She has had her hair done. It has been shellacked to her head, and she is wearing a forest green silk blouse, and khakis. One hand is balled in a fist at her throat.
âHere I am. Why are
âI work here, remember? I had a hair appointment, I mentioned it yesterday. You
me to stay late. But listen, Joy. The FBI has been to my house. They told me about Caroline and Andee. They â Joy, do you realize they think you might have had something to do with that? I tried to tell them how ridiculous it was.'
âThank you for that.'
âBut what's going on?'
âIt's complicated. All I know is that Caro and Andee are missing, and they have to check everybody out.'
âHas there been a ransom note?'
I hesitate. âNo, not yet.'
âThose agents â and by the way, that Mavis Jones agent girl is such a bitch. But they said you got some pictures in the mail. They showed me the envelope and asked me if I'd seen them. I told them it was part of my job to get the mail, and that I'd brought the envelope in myself. I remembered it. Giving it to you. And then they wouldn't tell me what it was all about. Joy, what was it?'
âPictures, Marsha. You don't want to know.'
Her mouth opens wide. âPornography?'
âWhat kind of crimes?'
âThere were three of them, three people. Pictures of them shot in the throat. All of them evangelists I went to seminary with.'
âDid you sayâ' Marsha puts her hand out as if to break her fall. Her face has gone chalk white.
I take her elbow and lead her to the couch. Caroline and Andee have been kidnapped, and it is somehow tied into the execution of three evangelists that I used to know, and I am suspected of being involved. Collapsing in the foyer is a personal best for Marsha â in circumstances such as these how else will she be in the center? She will offer to help, then come unglued, that will be the pattern. Whether or not she will actually be of any help will be a matter of chance and caprice.
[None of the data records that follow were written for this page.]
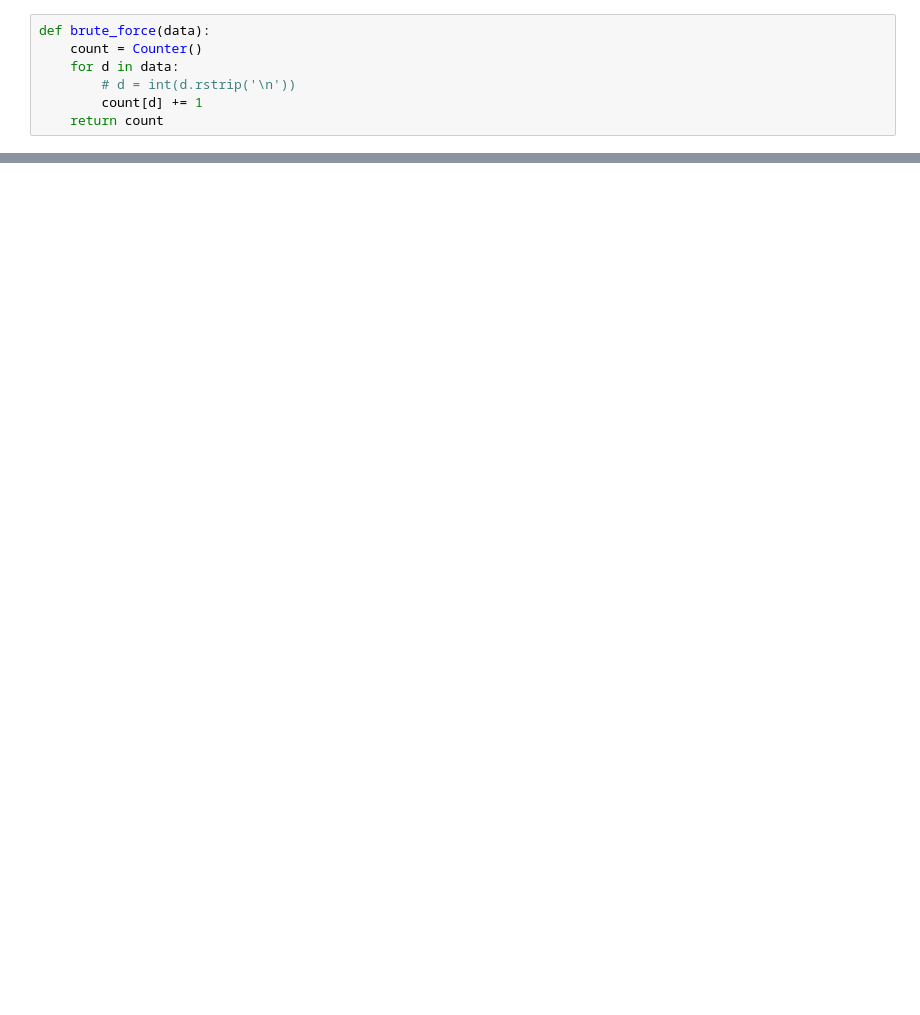
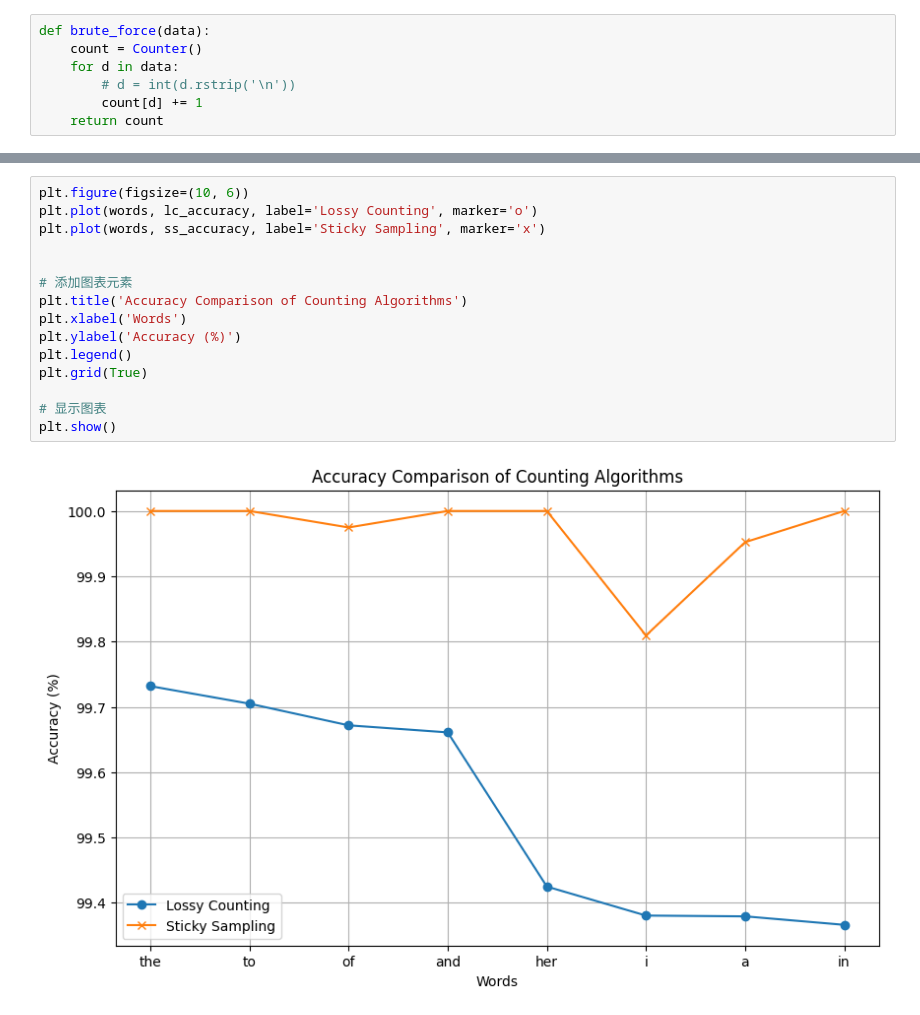
Before and after one commit to KingofGuava/Taming-Big-Data-FP, a Jupyter notebook: FP_Lossy_Count.ipynb, the cells around one changed output, grey strips where cells are left out. Drawn from its saved outputs; the diff is of its cells as text; blank space fills up the shorter version.

```diff
--- a/FP_Lossy_Count.ipynb
+++ b/FP_Lossy_Count.ipynb
@@ -93,0 +370,17 @@ Brute Force Ground Truth： Counter({'the': 4846, 'to': 4405, 'of': 3960, 'and':
+# %%
+plt.figure(figsize=(10, 6))
+plt.plot(words, lc_accuracy, label='Lossy Counting', marker='o')
+plt.plot(words, ss_accuracy, label='Sticky Sampling', marker='x')
+
+
+# 添加图表元素
+plt.title('Accuracy Comparison of Counting Algorithms')
+plt.xlabel('Words')
+plt.ylabel('Accuracy (%)')
+plt.legend()
+plt.grid(True)
+
+# 显示图表
+plt.show()
+# %% [output]
+[figure, added]
```
Also changed, not shown: parts of 19 cells of this notebook, 2 other files.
But she is quite capable of crashing to the floor, and much too heavy for me to lift. I need to shut this down. I guide her to the couch and when she resists I admit I am a little bit rough, but I'm in a hurry. The Dark Man has instructions for me in Arkansas. I need to pick up Caro's dog.